A War on Women at the US Border
Attorney General Jeff Sessions is trying to undo precedent that allows asylum protection for domestic-violence survivors.
By Michelle ChenTwitter MAY 8, 2018
Today, women from all over the world are knocking on America’s gates, seeking refuge from violent homes and homelands. But the Trump administration wants to close the door on them forever.
The White House is currently seeking to overturn a long-standing legal principle in immigration law providing asylum protection for victims of domestic abuse. Attorney General Jeff Sessions has set his sights on the migrant women—particularly those fleeing violence-racked communities in the Global South—so desperate to escape their homes they sought refuge in another country.
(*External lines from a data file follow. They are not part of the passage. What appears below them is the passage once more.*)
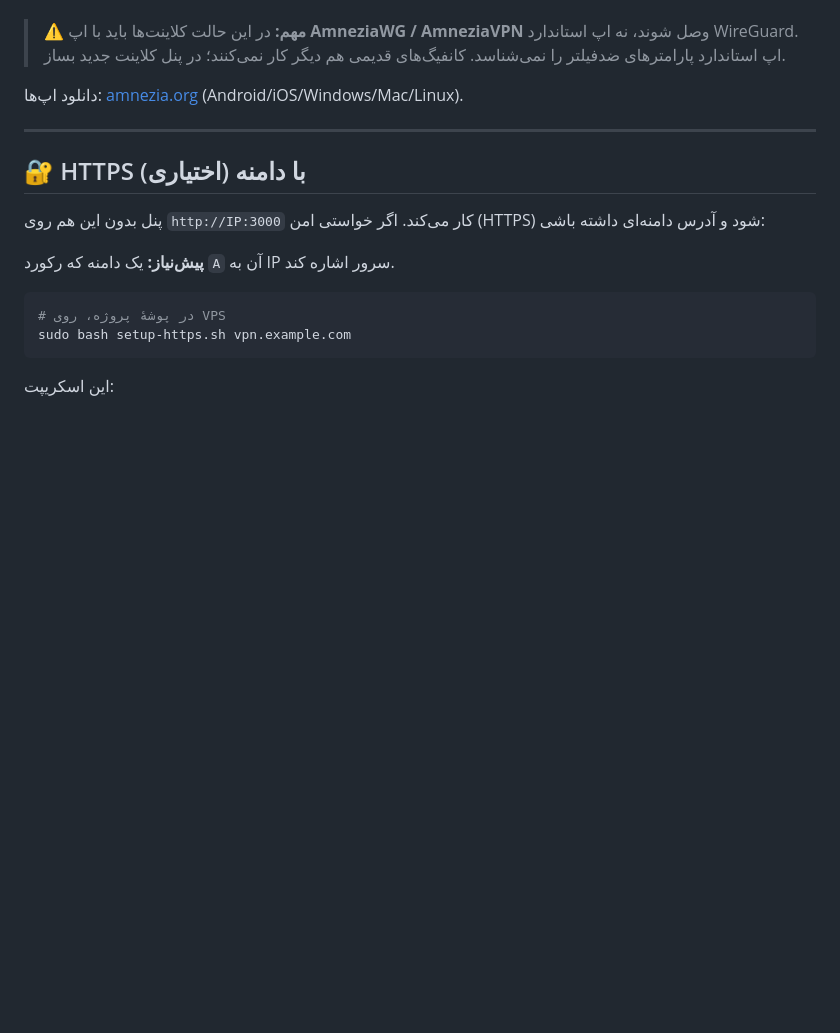
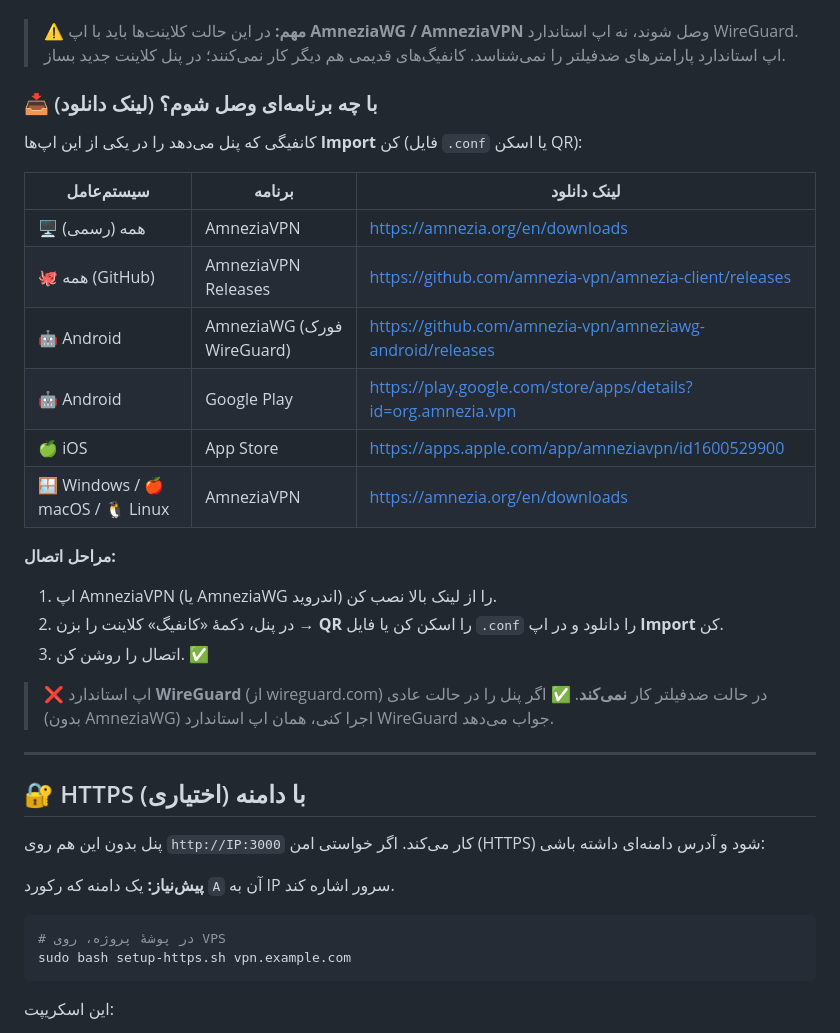
Before and after one commit to MOHAMMAD-a12/wireguard-config-panel, a Markdown page: README.md, the part around the change. Drawn GitHub-style; blank space fills up the shorter version.

Commit message:
افزودن راهنمای برنامهٔ کلاینت و لینک‌های دانلود به README

```diff
--- a/README.md
+++ b/README.md
@@ -87,7 +87,26 @@ sudo bash install-amnezia.sh
 > ⚠️ **مهم:** در این حالت کلاینت‌ها باید با اپ **AmneziaWG / AmneziaVPN** وصل شوند، نه اپ استاندارد WireGuard.
 > اپ استاندارد پارامترهای ضدفیلتر را نمی‌شناسد. کانفیگ‌های قدیمی هم دیگر کار نمی‌کنند؛ در پنل کلاینت جدید بساز.
 
-دانلود اپ‌ها: [amnezia.org](https://amnezia.org) (Android/iOS/Windows/Mac/Linux).
+### 📥 با چه برنامه‌ای وصل شوم؟ (لینک دانلود)
+
+کانفیگی که پنل می‌دهد را در یکی از این اپ‌ها **Import** کن (فایل `.conf` یا اسکن QR):
+
+| سیستم‌عامل | برنامه | لینک دانلود |
+|---|---|---|
+| 🖥️ همه (رسمی) | AmneziaVPN | https://amnezia.org/en/downloads |
+| 🐙 همه (GitHub) | AmneziaVPN Releases | https://github.com/amnezia-vpn/amnezia-client/releases |
+| 🤖 Android | AmneziaWG (فورک WireGuard) | https://github.com/amnezia-vpn/amneziawg-android/releases |
+| 🤖 Android | Google Play | https://play.google.com/store/apps/details?id=org.amnezia.vpn |
+| 🍏 iOS | App Store | https://apps.apple.com/app/amneziavpn/id1600529900 |
+| 🪟 Windows / 🍎 macOS / 🐧 Linux | AmneziaVPN | https://amnezia.org/en/downloads |
+
+**مراحل اتصال:**
+1. اپ AmneziaVPN (یا AmneziaWG اندروید) را از لینک بالا نصب کن.
+2. در پنل، دکمهٔ «کانفیگ» کلاینت را بزن → **QR** را اسکن کن یا فایل `.conf` را دانلود و در اپ **Import** کن.
+3. اتصال را روشن کن. ✅
+
+> ❌ اپ استاندارد **WireGuard** (از wireguard.com) در حالت ضدفیلتر کار **نمی‌کند**.
+> ✅ اگر پنل را در حالت عادی (بدون AmneziaWG) اجرا کنی، همان اپ استاندارد WireGuard جواب می‌دهد.
 
 ---
 
```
In addition to the administration’s new policy of splitting migrant families at the border by detaining parents and children in separate facilities—a practice condemned as dangerous and abusive—Sessions is now challenging an individual asylum case with the aim of shredding humanitarian precedents for all migrants fleeing domestic violence. If the White House prevails, rights groups say, it could become nearly impossible to ensure essential refugee protection for countless survivors escaping gender-based abuse in their home countries.
The case in question is that of A-B-, a woman from El Salvador who endured physical and psychological abuse and rape at the hands of her partner for about 15 years. When she fled to seek humanitarian relief in the United States, she was initially granted protection. But Sessions now seeks to make an example of her—not by demonstrating the country’s historical commitment to providing protection to victims of abuse, but rather by exploiting her abuse to revisit a legal precept of treating domestic violence as a form of gender-based persecution. In alignment with recent case law and advocacy efforts, along with the International Refugee Convention, according to the petition filed by the Tahirih Justice Center, this precedent is based on the standard of granting asylum to domestic-abuse survivors “if the violence rises to the level of persecution, the abuser is someone the home government cannot or will not control, and the woman can be viewed by her society as fitting into a particular social group.”
A-B-’s case foreshadows worse legal prospects for the next influx of asylum seekers, including those on board a high-profile “caravan.” Last month, one Honduran mother, speaking at the border town of Tijuana, told The Arizona Republic, “I didn’t come all this way to be separated from my children.” But at the border they were all about to become another talking point in one of Trump’s frothing xenophobic tirades, and perhaps soon detained just as A-B- was, with families shattered, clinging to the fast-closing gates of American refuge.
No mother goes anywhere to be separated from her children, but too often, that’s where they find themselves trapped: chased from home by intimate enemies, trapped from above by hostile states.